  • Pressing forward with foreclosure judgment or order of sale in violation of 12 CFR 1024.41.

Servicers are not allowed to charge borrowers a fee as a condition of response to a Qualified Written Response, and for 60 days following receipt of a notice of error, servicers can’t report adverse actions to any credit reporting agency regarding any payment subject to that notice.

Other Amendments to Regulation X

In response to the foreclosure crisis, the CFPB amended Regulation X with a final rule, effective Jan. 10, 2014, implementing sections of the Dodd-Frank Act as it relates to mortgage servicer obligations.

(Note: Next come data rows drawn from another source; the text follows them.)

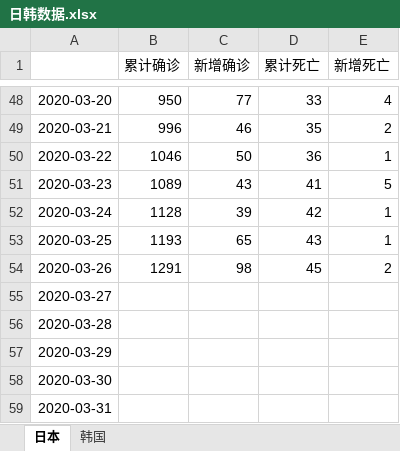
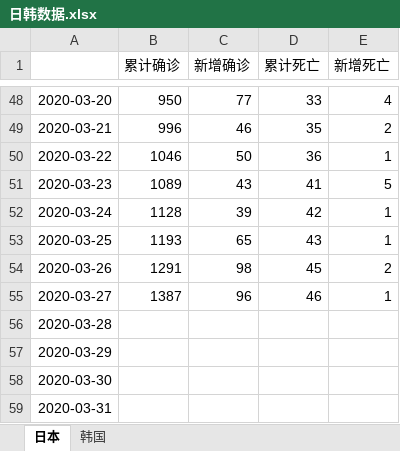
Before and after one commit to data-science-in-action/project-wonder-woman, an Excel workbook: data/日韩数据.xlsx, sheet 日本, drawn as a sheet; only a part is shown, gaps mark what is left out; values as stored, in another font and other column widths than the file's, no borders; the diff names each change by its address in the sheet, - before the commit and + after, or states it on an @@ line.

Commit message:
update

```diff
--- a/data/日韩数据.xlsx (sheet 日本)
+++ b/data/日韩数据.xlsx (sheet 日本)
-B55 (累计确诊): (empty)
+B55 (累计确诊): 1387
-C55 (新增确诊): (empty)
+C55 (新增确诊): 96
-D55 (累计死亡): (empty)
+D55 (累计死亡): 46
-E55 (新增死亡): (empty)
+E55 (新增死亡): 1
```
Also changed, not shown: sheet 韩国.
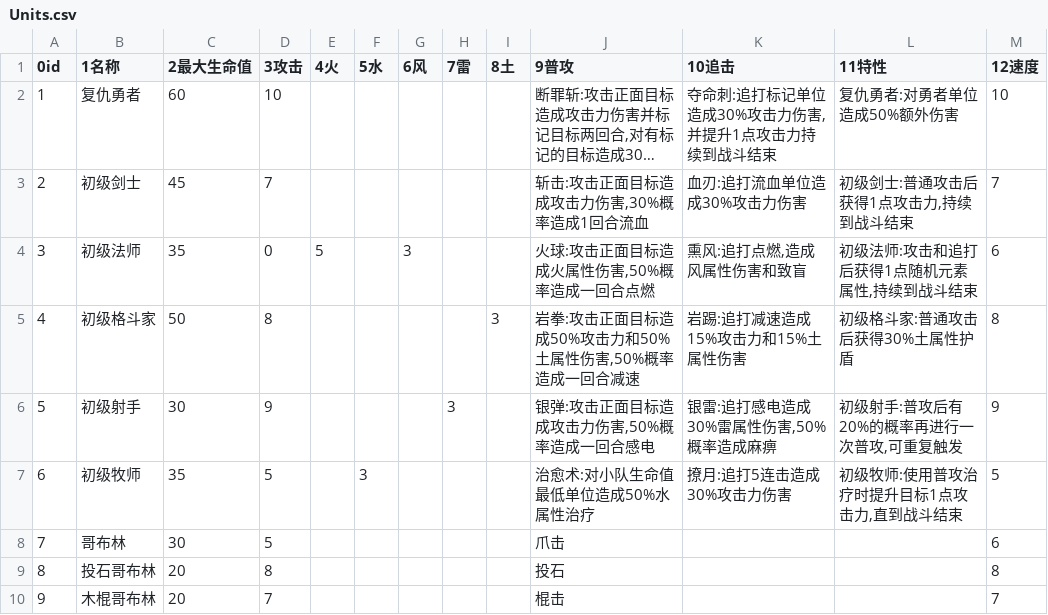
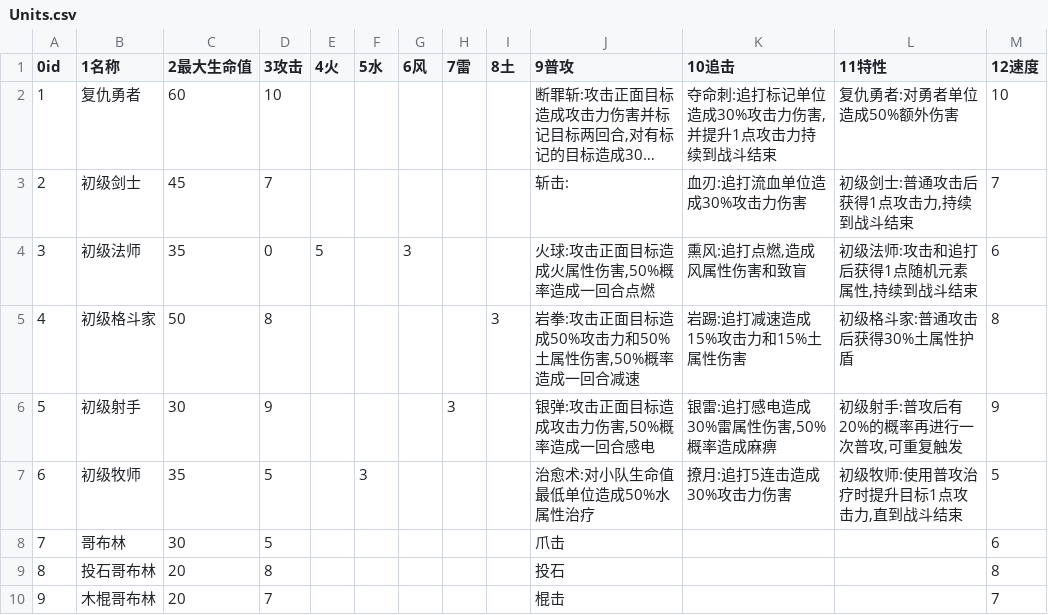
Before and after one commit to 15008346321/The-Avenging-Hero, a CSV file: Assets/Configs/Units/Units.csv, drawn as a sheet; long unchanged cells end in …; the diff names each change by its address in the sheet, - before the commit and + after, or states it on an @@ line.

```diff
--- a/Assets/Configs/Units/Units.csv
+++ b/Assets/Configs/Units/Units.csv
-J3 (9普攻): 斩击:攻击正面目标造成攻击力伤害,30%概率造成1回合流血
+J3 (9普攻): 斩击:
```
Also changed, not shown: 18 other files.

Those include the aforementioned obligations to provide certain requested information to the borrower, as well as to correct errors asserted by the borrower. Additionally, it provides protections in connection with force-placed insurance, requires the release of accurate mortgage loss mitigation options for borrowers who are delinquent and mandates a “continuity of contact” with servicer staff capable of helping struggling homeowners. It also set the standard for evaluating loss mitigation options, and streamlined other existing provisions of the statute related to mortgage servicing.

Specifically with regard to borrowers who have fallen behind on payments, the new rules say that mortgage servicers:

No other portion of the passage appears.